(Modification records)
◆ ◆ ◆ ◆ ◆ ◆ ◆

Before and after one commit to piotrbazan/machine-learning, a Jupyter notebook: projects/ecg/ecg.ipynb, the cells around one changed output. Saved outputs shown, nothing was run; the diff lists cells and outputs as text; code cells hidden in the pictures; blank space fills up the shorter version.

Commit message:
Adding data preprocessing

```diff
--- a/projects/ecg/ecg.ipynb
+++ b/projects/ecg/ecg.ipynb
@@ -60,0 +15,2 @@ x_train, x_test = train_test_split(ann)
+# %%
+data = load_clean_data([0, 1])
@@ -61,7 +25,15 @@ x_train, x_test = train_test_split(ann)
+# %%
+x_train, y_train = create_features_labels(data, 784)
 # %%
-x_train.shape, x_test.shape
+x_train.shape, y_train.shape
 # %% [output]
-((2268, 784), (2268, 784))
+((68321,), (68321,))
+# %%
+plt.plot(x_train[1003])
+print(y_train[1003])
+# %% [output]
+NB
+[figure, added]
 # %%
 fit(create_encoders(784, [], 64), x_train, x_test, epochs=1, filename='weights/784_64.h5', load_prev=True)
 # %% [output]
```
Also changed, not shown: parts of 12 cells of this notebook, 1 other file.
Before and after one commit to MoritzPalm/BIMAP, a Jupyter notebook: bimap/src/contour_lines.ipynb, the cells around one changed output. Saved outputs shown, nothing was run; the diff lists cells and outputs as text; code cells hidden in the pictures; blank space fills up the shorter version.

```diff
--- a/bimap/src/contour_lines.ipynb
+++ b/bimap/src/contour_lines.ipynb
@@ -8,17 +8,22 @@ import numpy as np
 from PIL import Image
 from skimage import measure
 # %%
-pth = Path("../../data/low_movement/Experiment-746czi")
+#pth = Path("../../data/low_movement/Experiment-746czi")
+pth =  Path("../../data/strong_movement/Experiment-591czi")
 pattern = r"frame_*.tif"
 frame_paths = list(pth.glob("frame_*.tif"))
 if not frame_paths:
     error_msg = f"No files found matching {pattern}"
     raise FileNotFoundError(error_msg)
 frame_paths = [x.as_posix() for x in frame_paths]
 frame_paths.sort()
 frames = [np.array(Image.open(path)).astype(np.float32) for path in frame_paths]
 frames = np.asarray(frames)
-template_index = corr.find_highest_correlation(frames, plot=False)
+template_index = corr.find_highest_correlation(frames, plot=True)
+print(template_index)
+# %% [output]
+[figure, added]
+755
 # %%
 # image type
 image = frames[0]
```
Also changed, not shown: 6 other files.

◆ ◆ ◆ ◆ ◆ ◆ ◆

• **Problem statement**: If a line of the records above includes the word "projects", count it; state the final number with no other words.

• **Written answer**: 3